Mountains are rich in views; it’s why we are drawn to them

Once I lived on the edge of the National Elk Refuge in Jackson, Wyoming, with an unobstructed view of the land from my front window. My daughter’s Teton Science Schools class had undertaken a phenology project, carefully recording the cyclical signs of change in nature over time. This inspired me to embark on my own phenology project, photographing my remarkable view daily at the same time from the same location. At 3 p.m. each day I stood at the window, pointed my camera at the butte and clicked the shutter—an effort that sometimes involved the complex choreography of enlisting help if I was out of town or at a meeting.

Over time, the photos captured the changing light on the green summer hills, the gradual gilding of scrub brush in fall, subtle variations in the white endless landscape of winter, and dark earth emerging as the snow melted with the arrival of spring. Once in a while a bison or elk would wander into view.

When I put the images on a digital picture frame rotation, I could actually watch the seasons come and go, an odd sensation like putting life on fast forward. I realized that the view out my window that on one hand felt timeless, unchangeable and permanent, was literally changing right before my eyes.

Mountains are rich in views; it’s why we are drawn to them. Distant snowy peaks, a lake at sunset, a valley floor, a peaceful stream or raging riverour eyes hunger for their beauty, and watching the landscape as it changes is a pastime in its own right.

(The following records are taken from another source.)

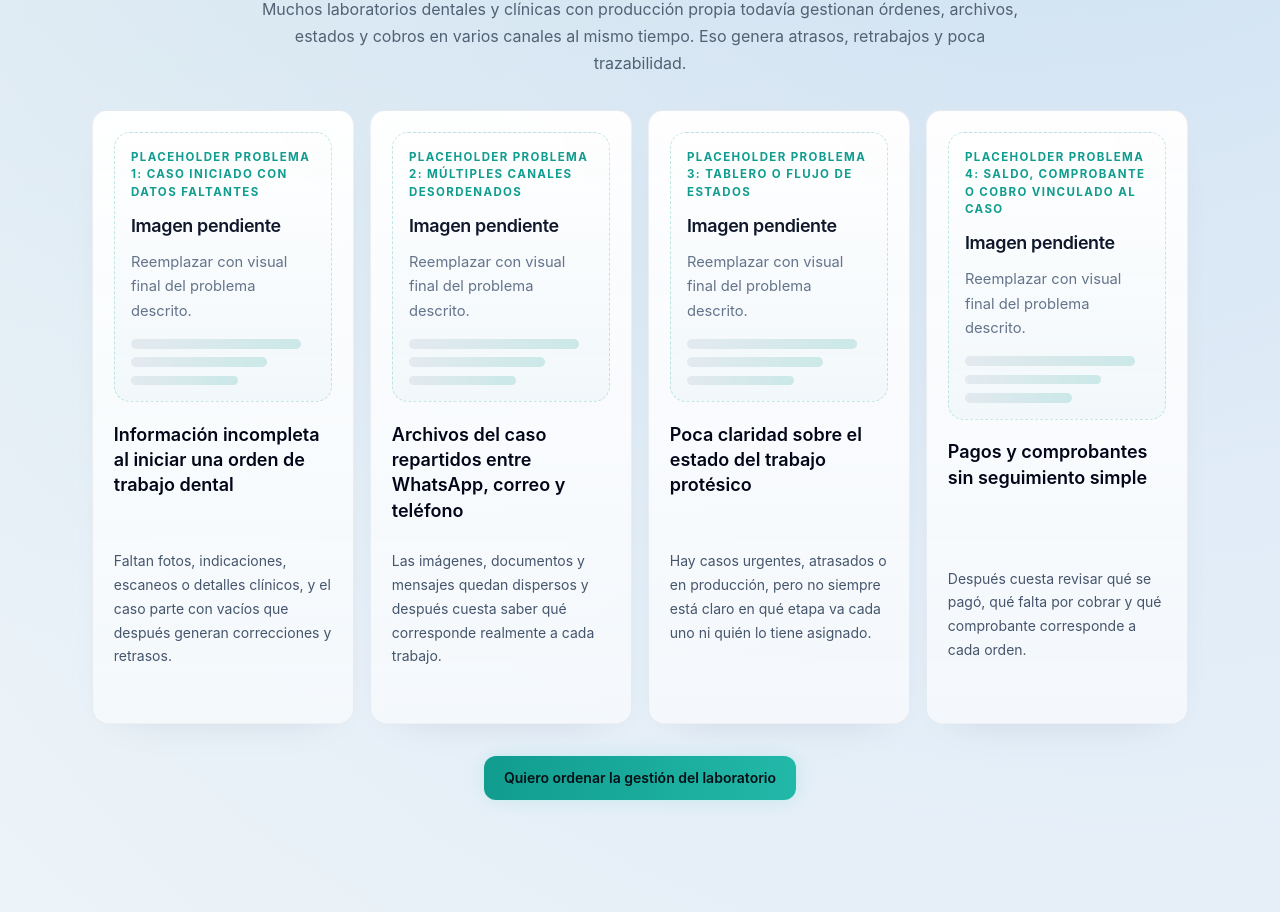
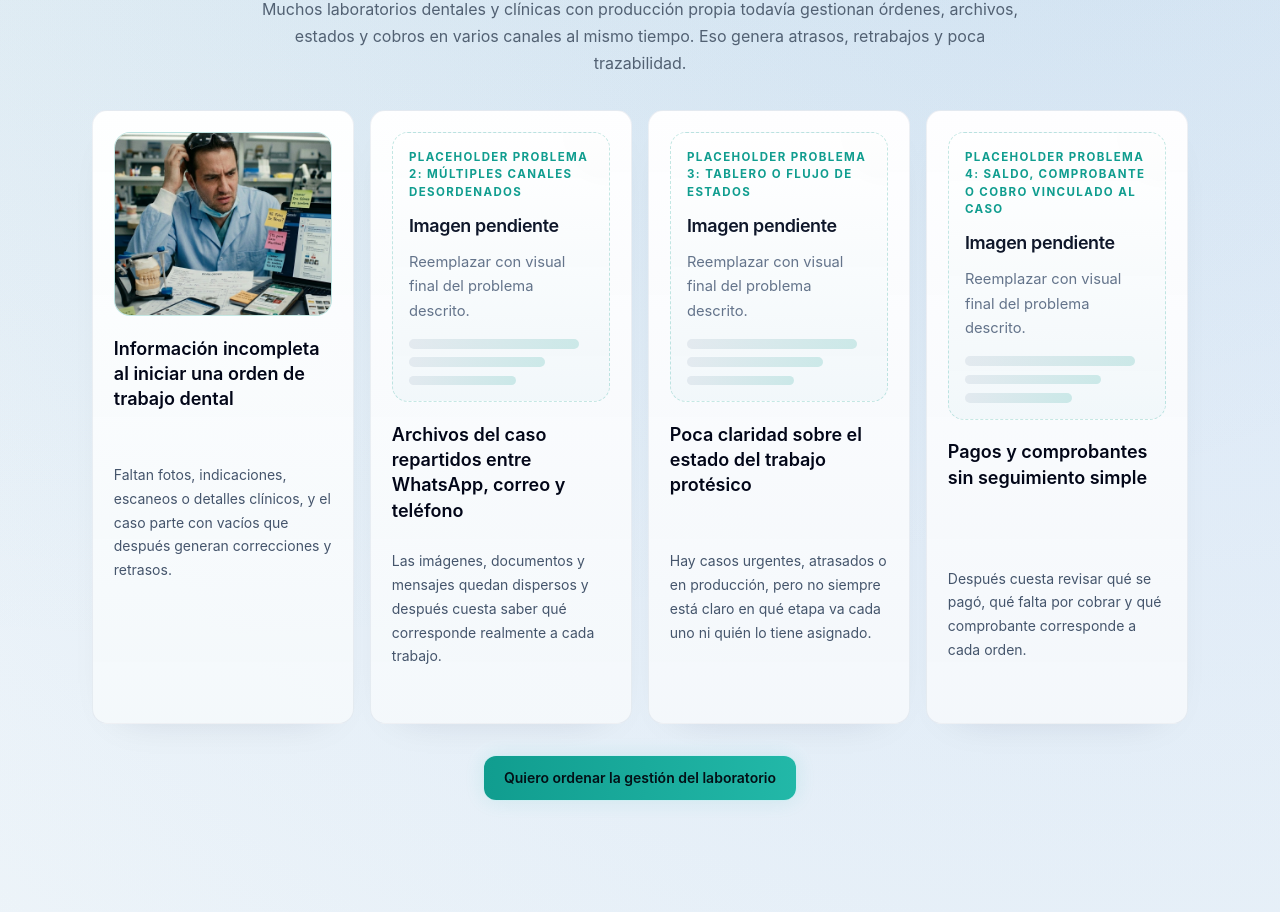
Before and after one commit to garciasilvac/comelu_landing, a React (Vite) app: page / in a window 1280 px wide. Shown: the part 1180-2092 px from the top of the page. Built offline with nearby package versions, Linux system fonts and the light colour scheme.

Commit message:
style: add first problem visual

```diff
--- a/src/App.tsx
+++ b/src/App.tsx
@@ -13,6 +13,7 @@ import {
   Workflow,
   X,
 } from "lucide-react";
+import problema1Illustration from "./assets/illustrations/Problema_1.jpeg";
 
 type Role =
   | ""
@@ -262,20 +263,24 @@ function PlaceholderVisual({
   title,
   detail,
   variant = "default",
+  imageSrc,
 }: {
   label: string;
   title: string;
   detail: string;
   variant?: "default" | "hero" | "compact" | "audience";
+  imageSrc?: string;
 }) {
   return (
     <div
-      className={`placeholder-card placeholder-${variant}`}
-      role="img"
-      aria-label={label}
+      className={`placeholder-card placeholder-${variant} ${imageSrc ? "image-placeholder" : ""}`}
       data-reveal
       data-delay={120}
     >
+      {imageSrc ? (
+        <img src={imageSrc} alt={label} className="placeholder-image" />
+      ) : (
+        <>
           <p className="placeholder-label">{label}</p>
           <p className="placeholder-title">{title}</p>
           <p className="placeholder-detail">{detail}</p>
@@ -284,6 +289,8 @@ function PlaceholderVisual({
             <span />
             <span />
           </div>
+        </>
+      )}
     </div>
   );
 }
@@ -763,6 +770,7 @@ function App() {
                       title="Imagen pendiente"
                       detail="Reemplazar con visual final del problema descrito."
                       variant="compact"
+                      imageSrc={index === 0 ? problema1Illustration : undefined}
                     />
                   </div>
                   <h3 className="problem-card-title mt-5 text-lg font-semibold text-slate-950">{item.title}</h3>
--- a/src/index.css
+++ b/src/index.css
@@ -326,6 +326,21 @@ footer {
     linear-gradient(180deg, rgba(255, 255, 255, 0.96), rgba(241, 247, 250, 0.95)),
     radial-gradient(circle at top right, rgba(16, 157, 143, 0.08), transparent 36%);
   padding: 1rem;
+}
+
+.image-placeholder {
+  position: relative;
+  overflow: hidden;
+  padding: 0;
+  border-style: solid;
+}
+
+.placeholder-image {
+  position: absolute;
+  inset: 0;
+  width: 100%;
+  height: 100%;
+  object-fit: cover;
 }
 
 .placeholder-hero {
```
Also changed, not shown: src/assets/illustrations/Problema_1.jpeg (added). Lines whose indentation alone changed are shown as unchanged.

When I started my career in magazines years ago, I worked as an editor, then later as a publisher for Wiesner Publishing. I left to start a family and a company, and now, as the new editor of Mountain Living, I’ve returned full circle to my magazine roots. It feels like coming home. 

Much like that transforming scene out my Jackson window, time is marching on in publishing, too—adding multimedia channels such as digital publishing and social media as exciting avenues for connecting more closely with readers. But what has remained the same at Mountain Living is our collective love for the mountains, and providing inspiration for design, travel, arts and entertainment that we can beautifully put to use in our own lives. I’m thrilled to be back—and bring you that enduring, ever-changing view in each issue.

Categories: High-Country Communities